Tuesday, October 11, 2011

Defining Myself

There's something I've been thinking about a lot over the last several months. It has rolled over in my mind about a million times and I've finally decided to write about it...

This summer, in the wake of a particularly difficult breakup, I felt wrecked. I was sad, angry, hopeless, and struggling to rub two ounces of self-esteem together. I was in a downward spiral of self-doubt and having trouble understanding why. In the beginning, I had been so sure that this relationship was the one that was going to go the distance - only to find out two years into it that I was wrong. But, there was more to it than that. What lingered in the background during the second year, while the relationship was failing, and after it ended was the feeling that somehow, I was failing. I wasn't good enough to make it work. Maybe I wasn't caring enough? Or thoughtful enough? Maybe I wasn't compromising as much as I should? Maybe I wasn't pretty enough? Maybe I was too ambitious? Too career oriented? And so on...
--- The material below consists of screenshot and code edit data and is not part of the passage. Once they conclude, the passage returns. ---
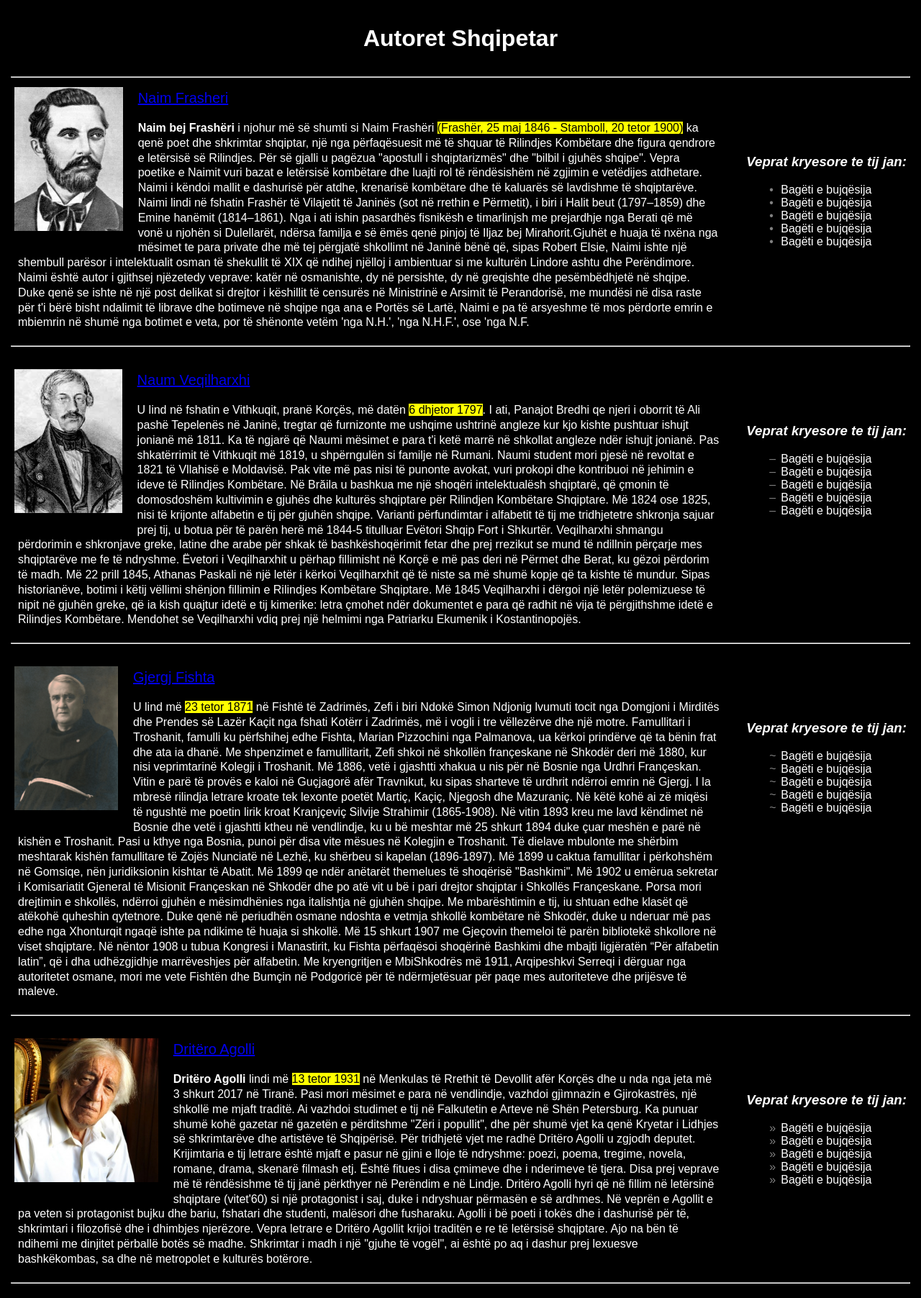
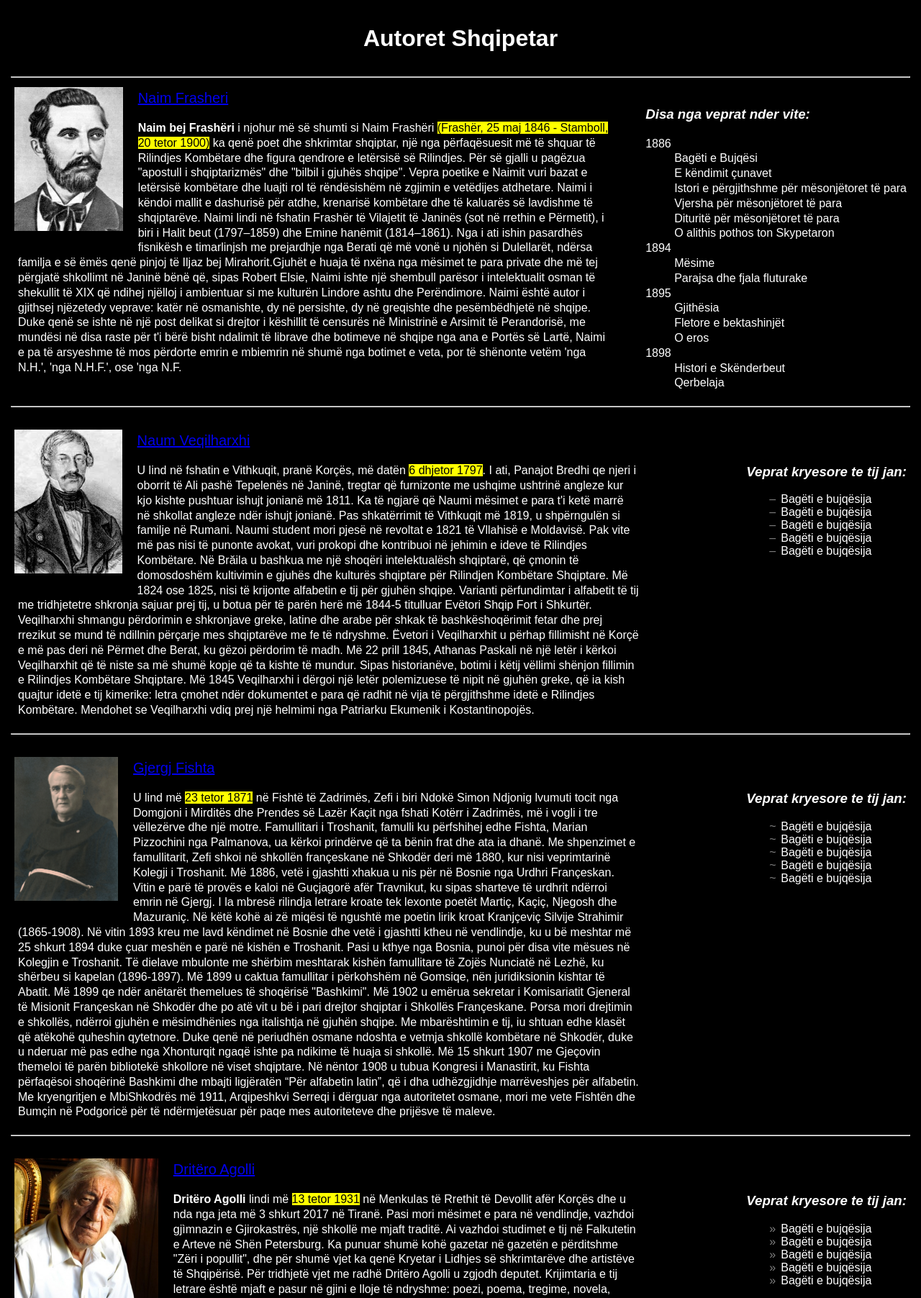
Before and after one commit to samiri32/ProgramimiInternet_Gr10, a PHP site: page /HTML/meshum.html in a window 1280 px wide. Shown: the part 198-2002 px from the top of the page at 72% size. Run offline with PHP 8.4, Linux system fonts and the light colour scheme.

Commit message:
definition lists

```diff
--- a/CSS/meshum.css
+++ b/CSS/meshum.css
@@ -110,14 +110,29 @@ body {
     position: relative;
     float: left;
     box-sizing: border-box;
-    width: 79%;
+    width: 70%;
+}
+
+.autori-1 {
+    position: relative;
+    float: left;
+    box-sizing: border-box;
+    width: 67%;
 }
 
 .djathtas {
     position: relative;
     float: right;
     width: fit-content;
-    margin-top: 3.5em;
+    margin-top: 1.8em;
+}
+
+.lista1 {
+    position: relative;
+    float: right;
+    width: fit-content;
+    margin-top: -2.5em;
+    line-height: 1.3;
 }
 
 p {
--- a/HTML/meshum.html
+++ b/HTML/meshum.html
@@ -51,7 +51,8 @@
 <hr>
 
 <div class="autort">
-    <div class="majtas">
+
+    <div class="autori-1">
         <a href="../img/Naim_Frasheri.jpg">
             <img src="../img/Naim_Frasheri.jpg" alt="Naim Frasheri">
         </a>
@@ -73,19 +74,37 @@
         </p>
     </div>
 
+
     <br>
 
     <div class="djathtas">
-        <h3>Veprat kryesore te tij jan:</h3>
-        <div class="bullet">
-            <ul>
-                <li>Bagëti e bujqësija</li>
-                <li>Bagëti e bujqësija</li>
-                <li>Bagëti e bujqësija</li>
-                <li>Bagëti e bujqësija</li>
-                <li>Bagëti e bujqësija</li>
+        <div class="lista1">
+            <h3>Disa nga veprat nder vite: </h3>
 
-            </ul>
+            <dl>
+                <dt>1886</dt>
+                <dd>Bagëti e Bujqësi</dd>
+                <dd>E këndimit çunavet</dd>
+                <dd>Istori e përgjithshme për mësonjëtoret të para </dd>
+                <dd>Vjersha për mësonjëtoret të para</dd>
+                <dd>Dituritë për mësonjëtoret të para </dd>
+                <dd>O alithis pothos ton Skypetaron</dd>
+
+                <dt>1894</dt>
+                <dd>Mësime</dd>
+                <dd>Parajsa dhe fjala fluturake</dd>
+
+                <dt>1895</dt>
+                <dd>Gjithësia</dd>
+                <dd>Fletore e bektashinjët</dd>
+                <dd>O eros</dd>
+
+                <dt>1898</dt>
+                <dd>Histori e Skënderbeut</dd>
+                <dd>Qerbelaja</dd>
+
+
+            </dl>
         </div>
     </div>
 
```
After a lot of thought, some help, and a lot of talking to my family and good friends (who, thankfully, never told me to shut my pie hole), I had a bit of a breakthrough. First, I realized that I had felt self-doubt like this before. I won't bore you with all of the details here, but let's just say that an experience with an old coach really did a number on me (it is so not ok for a coach to tell your teammates behind your back that he thinks you're fat/a bad teammate/a bad leader/a bad athlete). Then, I realized that, for a long time, I had been letting other people define who I was. I had taken my coach's words and believed them about myself. All of the nice things that the person I dated didn't say about me became untrue in my mind and all of my fears that went uncomforted became my reality.

As time went on, I started to understand that someone else's definition of me doesn't have to be my definition of myself. That what others think (or don't think) about me may say more about them than it does about me. I understood that a failed relationship didn't mean that I was a bad girlfriend or that I'm irreversibly screwed up. I realized that what really matters is what I think of myself and how I define myself.

So, as I've said, this is something I've been sitting with for a while. And it's something I've waited to put into words because I wasn't quite sure how to say it and, frankly, I was uncomfortable with it. For one thing, the pain is still there.  But mostly, this whole "letting other people's opinions become my own" thing really doesn't fit well with the person I had always been. For the first 23+ years of my life, I made a habit of making up my own mind about myself. I never quit something because someone told me I wasn't any good. In fact, rejection was almost an invitation to me; if someone told me I couldn't, I set out to prove them wrong (and almost always did).  And it’s true that, when a certain coach suggested that I quit the team, I refused and became ever the more determined to stick it out.  But, since then, I have struggled to find joy in a sport that I was once insanely passionate about.

I feel that I know myself pretty well. I know what I want to do with my life, what I like and don't like, and am constantly learning new lessons about myself (foreign countries are great places to do that - like a crash course). But, knowing information about yourself is different from your beliefs about yourself, I think. And I have spent the last 6 years believing certain things about myself because someone I thought I could trust said them about me.

I have thought about writing this blog post for, um, approximately 3 months now. It is rather personal and revealing. But maybe it's something a lot of people struggle with. How often do we let others determine how we feel or think about ourselves? How often do we give up on something because someone else told us we weren't any good? Or, we don't buy a particular outfit because we're worried about what people will think?

For me, it is time for a change.  It is time to figure out what, exactly, it is that I believe about myself.  And it’s time to let go of these other people’s opinions that I’ve held onto for far too long...

1 comment:

  1. Thanks so much for sharing from the heart, Katie! It's scary to reveal, but reading it helps others, me in particular. I struggle with the same things. I also took criticism as a challenge to prove everyone wrong when growing up. But somehow, I too let what others think about me influence how I think about myself. Can I strive to change with you?
    Love, your friend,